Except there’s no romance, no adventure, to knowing what someone wants by reading a simple sentence on a white t-shirt. I’m obsessed with travel, for instance. I often jokingly bemoan the world’s lack of instant transport machines, but if someone actually offered me one, I wouldn’t want it. I want the irresistible romance of the difficulties and their negotiation. I want the airport, the airplane, the seats that are too small for my legs, the waiting around in hard chairs in in-between places, the awkward food and coffee from kiosk stands, the hurried collection of heavy suitcases, the obnoxious and meaningful decision between taxi and bus, the long hours on trains and the panicked dash from one train to another while trying to read explanatory signs in a language I don’t speak. Whether in travel or in seduction, I want the games. It would be easier to have instant transport machines, it would be easier if people just stated their needs in a simple declarative sentence, and it would be easier if the best way to make someone happy was just to call them when you want to call them. But we don’t necessarily want easy. It isn’t about the simplest route from point a to point b, because seduction, romance, sex, relationships are about pleasure, and pleasure is an experience, not a result.
For instance, there is another man with whom I’ve been engaged in some sort of flirtation for months now.
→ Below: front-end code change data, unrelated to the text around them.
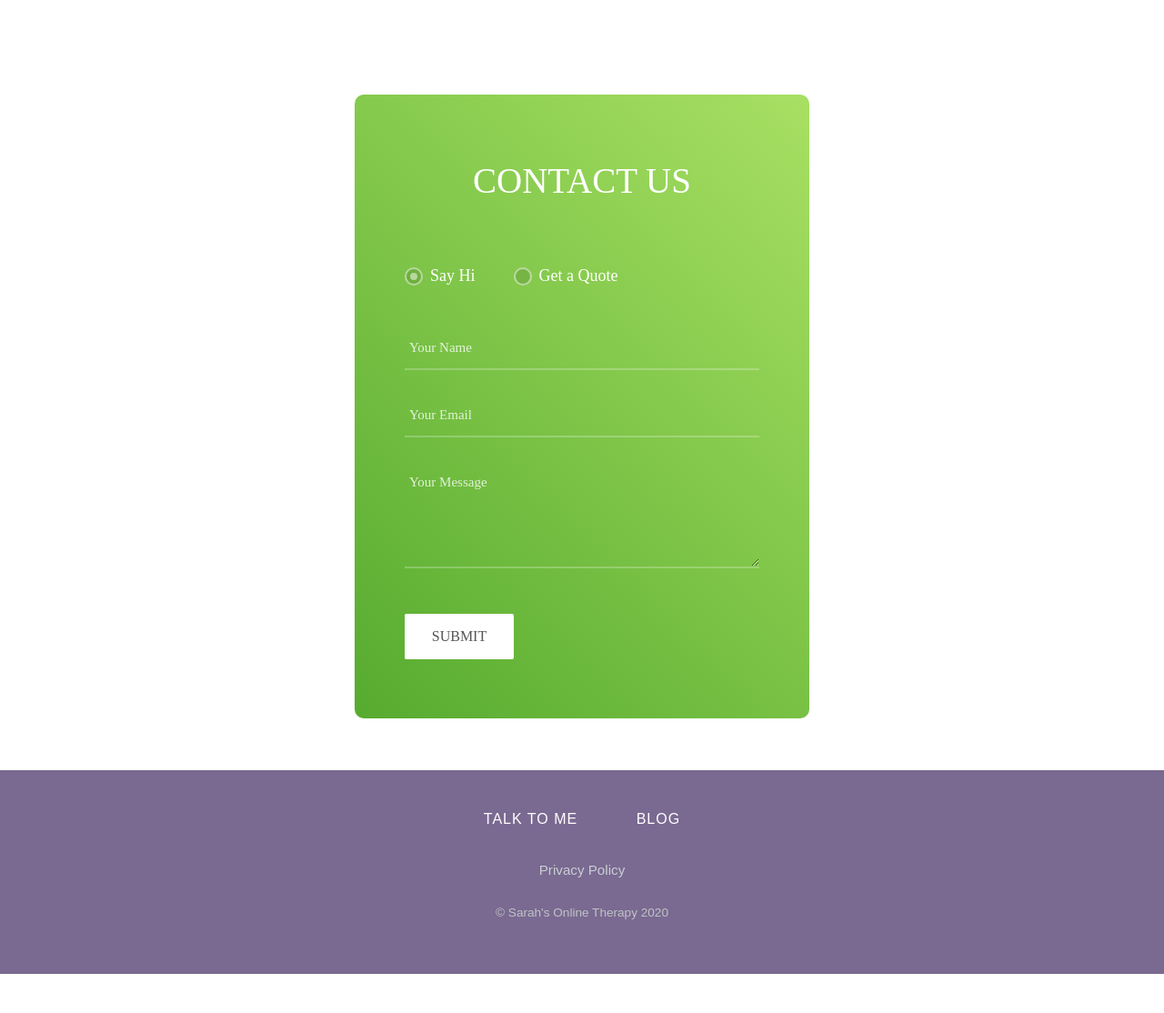
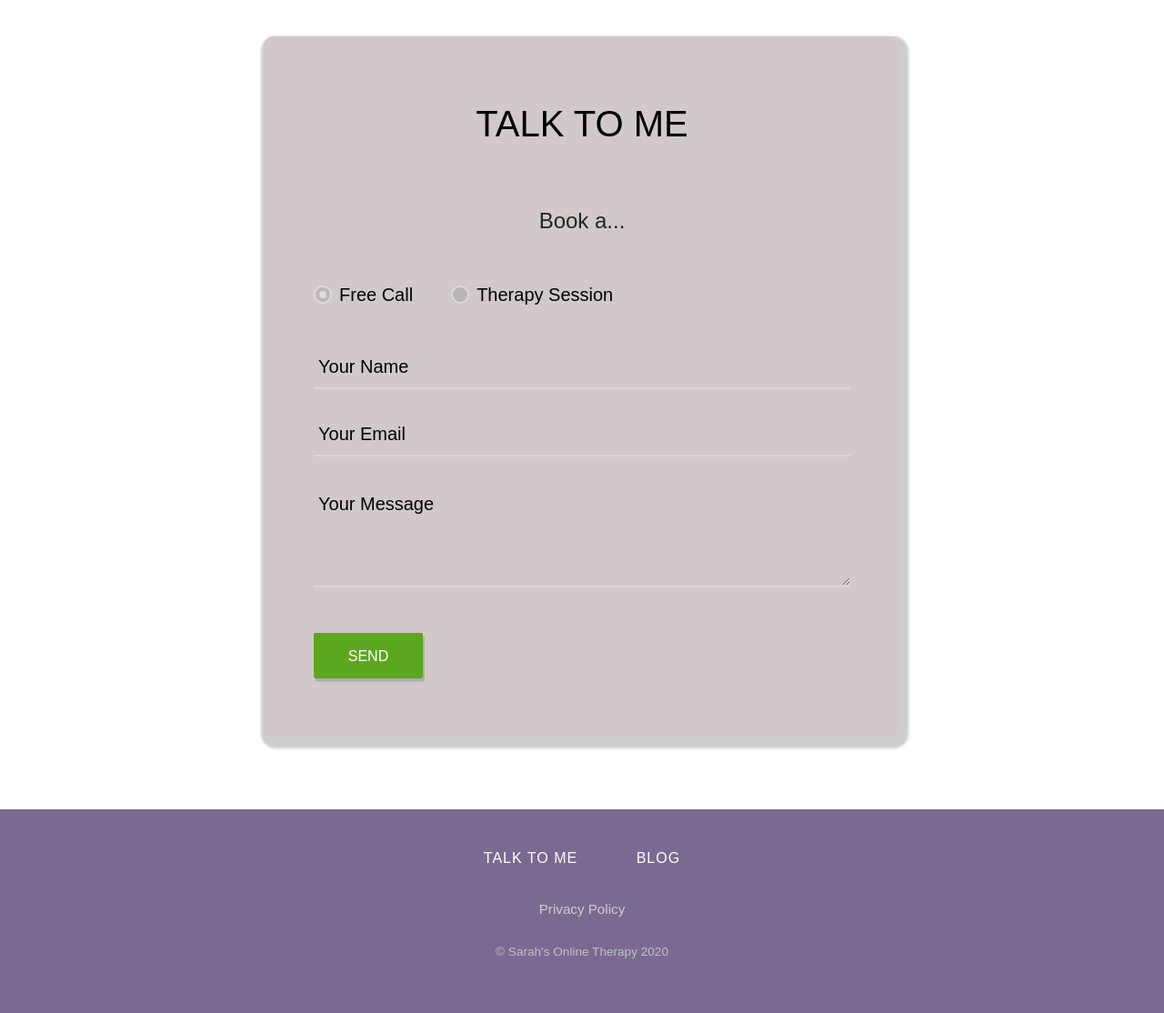
Before and after one commit to greevesh/single_page_website, a PHP site: page / in a window 1280 px wide. Shown: the part 2868-3982 px from the top of the page at 91% size. Before the commit the page ends 3939 px from the top, so only its background shows below. Run offline with PHP 8.4, Linux system fonts and the light colour scheme; some web fonts are replaced.

Commit message:
The design of the contact form has been completed.

```diff
--- a/contact-form/css/main.css
+++ b/contact-form/css/main.css
@@ -145,16 +146,13 @@
   align-items: center;
   padding: 15px;
   background: rgba(255,255,255,0.8);
-
+  margin-bottom: 4rem;
 }
 
 .wrap-contact3 {
-  width: 500px;
-  background: #80c64a;
-  background: -webkit-linear-gradient(45deg, #56ab2f, #a8e063);
-  background: -o-linear-gradient(45deg, #56ab2f, #a8e063);
-  background: -moz-linear-gradient(45deg, #56ab2f, #a8e063);
-  background: linear-gradient(45deg, #56ab2f, #a8e063);
+  width: 700px;
+  background-color: rgb(209, 201, 201);
+  box-shadow: 3px 6px 3px 6px #cbcecb;
   border-radius: 10px;
   overflow: hidden;
   padding: 72px 55px 65px 55px;
@@ -170,9 +168,9 @@
 
 .contact3-form-title {
   display: block;
-  font-family: Poppins-Bold;
-  font-size: 39px;
-  color: #fff;
+  font-family: 'Poppins', sans-serif;
+  color: black;
+  font-size: 40px;
   line-height: 1.2;
   text-align: center;
   text-transform: uppercase;
@@ -191,13 +189,17 @@
   margin-bottom: 27px;
 }
 
+.wrap-input3 ::placeholder {
+  color: black;
+}
+
 .input3 {
   display: block;
   width: 100%;
   background: transparent;
-  font-family: Poppins-Regular;
-  font-size: 15px;
-  color: #fff;
+  font-family: 'Poppins', sans-serif;
+  font-size: 20px;
+  color: black;
   line-height: 1.2;
   padding: 0 5px;
 }
@@ -220,13 +222,11 @@
   left: 0;
   width: 0;
   height: 2px;
-
   -webkit-transition: all 0.4s;
   -o-transition: all 0.4s;
   -moz-transition: all 0.4s;
   transition: all 0.4s;
-
-  background: #fff;
+  background: black;
 }
 
 
@@ -258,12 +258,11 @@
 }
 
 .contact3-form-btn {
-  font-family: Poppins-Medium;
   font-size: 16px;
-  color: #555555;
+  font-family: 'Poppins', sans-serif;
+  color: white;
   line-height: 1.2;
   text-transform: uppercase;
-
   display: -webkit-box;
   display: -webkit-flex;
   display: -moz-box;
@@ -277,12 +276,6 @@
   border-radius: 2px;
   position: relative;
   z-index: 1;
-  background: #80c64a;
-  background: -webkit-linear-gradient(-135deg, #56ab2f, #a8e063);
-  background: -o-linear-gradient(-135deg, #56ab2f, #a8e063);
-  background: -moz-linear-gradient(-135deg, #56ab2f, #a8e063);
-  background: linear-gradient(-135deg, #56ab2f, #a8e063);
-
   -webkit-transition: all 0.4s;
   -o-transition: all 0.4s;
   -moz-transition: all 0.4s;
@@ -299,7 +292,8 @@
   height: 100%;
   top: 0;
   left: 0;
-  background: #fff;
+  background-color: #5ca720;
+  box-shadow: 2px 3.5px #acadac;
   opacity: 1;
   -webkit-transition: all 0.4s;
   -o-transition: all 0.4s;
@@ -415,9 +408,9 @@
   position: relative;
   padding-left: 28px;
   cursor: pointer;
-  font-family: Poppins-Medium;
-  font-size: 18px;
-  color: #fff;
+  font-family: 'Poppins', sans-serif;
+  font-size: 20px;
+  color: black;
   line-height: 1.2;
 }
 
--- a/index.html
+++ b/index.html
@@ -122,7 +122,7 @@
     <div class="card col-xl-3 col-md-3">
       <div class="text-center">
         <div><img src="img/experienced.png" alt=""></div>
-        <h3>Experienced</h3>
+        <h3 id="experienced">Experienced</h3>
         <ul>
           <li>10+ years of experience helping people overcome life's biggest challenges</li>
           <br>
@@ -179,21 +179,25 @@
 			<div class="wrap-contact3">
 				<form class="contact3-form validate-form">
 					<span class="contact3-form-title">
-						Contact Us
-					</span>
+						TALK TO ME
+          </span>
+
+          <h4 class="text-center">Book a...</h4>
+
+          <br><br>
 
 					<div class="wrap-contact3-form-radio">
-						<div class="contact3-form-radio m-r-42">
-							<input class="input-radio3" id="radio1" type="radio" name="choice" value="say-hi" checked="checked">
+						<div class="contact3-form-radio m-r-42 text-center">
+							<input class="input-radio3" id="radio1" type="radio" name="choice" value="book-call" checked="checked">
 							<label class="label-radio3" for="radio1">
-								Say Hi
+								Free Call
 							</label>
 						</div>
 
 						<div class="contact3-form-radio">
 							<input class="input-radio3" id="radio2" type="radio" name="choice" value="get-quote">
 							<label class="label-radio3" for="radio2">
-								Get a Quote
+								Therapy Session
 							</label>
 						</div>
 					</div>
@@ -211,22 +215,9 @@
 					<div class="wrap-input3 input3-select">
 						<div>
 							<select class="selection-2" name="service">
-								<option>Needed Services</option>
-								<option>eCommerce Bussiness</option>
-								<option>UI/UX Design</option>
-								<option>Online Services</option>
-							</select>
-						</div>
-						<span class="focus-input3"></span>
-					</div>
-
-					<div class="wrap-input3 input3-select">
-						<div>
-							<select class="selection-2" name="budget">
-								<option>Budget</option>
-								<option>1500 $</option>
-								<option>2000 $</option>
-								<option>3000 $</option>
+								<option>Service</option>
+								<option>CBT (£75/hr)</option>
+								<option>General Counselling (£50/hr)</option>
 							</select>
 						</div>
 						<span class="focus-input3"></span>
@@ -239,7 +230,7 @@
 
 					<div class="container-contact3-form-btn">
 						<button class="contact3-form-btn">
-							Submit
+							Send
 						</button>
 					</div>
 				</form>
--- a/style.css
+++ b/style.css
@@ -157,6 +157,12 @@
     }
 }
 
+@media (max-width: 280px) {
+    .free-call-strip {
+        height: 17rem;
+    }
+}
+
 @media (max-width: 500px) {
     .free-call-strip a {
         font-size: 1rem;
@@ -166,6 +172,12 @@
 @media (max-width: 350px) {
     .free-call-strip a {
         font-size: 0.75rem;
+    }
+}
+
+@media (max-width: 280px) {
+    #experienced {
+        font-size: 1.5rem;
     }
 }
 
```
Also changed, not shown: other parts of contact-form/css/main.css (+15 -24 lines).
We’re extremely attracted to each other, and could easily have slept together the night we met. In terms of point A to point B basic logical utility, there’s no argument as to why we shouldn’t have done so. When I want to call a woman, I call her. You’re attracted to each other and you want to have sex, so have sex at the earliest possible opportunity. Although I very much want to sleep with this person, I don’t for a minute wish we’d just slept together a few hours after we met. The slow and picked-out long-form game of guessing how to twist and bend each other’s reactions is at least interesting as sex, and a lot harder to come by. More importantly, it makes the actual sex far more meaningful and interesting when it does happen. I’m not saying that sex needs to be emotionally connected to be good—I’ve certainly never found that those two things had any causal relationship—but sex should always be compelling. It should be more than simply a need fulfilled or a good feeling—these utilities are why we masturbate. If all we wanted were the simplest possible way to experience sexual fulfillment, we’d just stay home with our doors locked. We want to be manipulated; we want to be frustrated; we want to pursue, we want to be pursued, we want to experience resistance and strategize past it, we want to attempt resistance and fail. We want someone to create a fantasy for us, whether they do so in a five minute pick-up or a year-long courtship.Don’t call me when you want to call me. Call me when I want you to call me. Stop being frightened, lazy, or selfish, all of which are in the end the same thing, and figure it out. Pay close attention, consider the signals the other person sends, and base your decision as best you can on what you observe. If you like your own desires, you call a woman when you want to call her. If you like a woman, you’ll call her when she wants you to call her. And that’s when she’s likely to actually pick up the phone.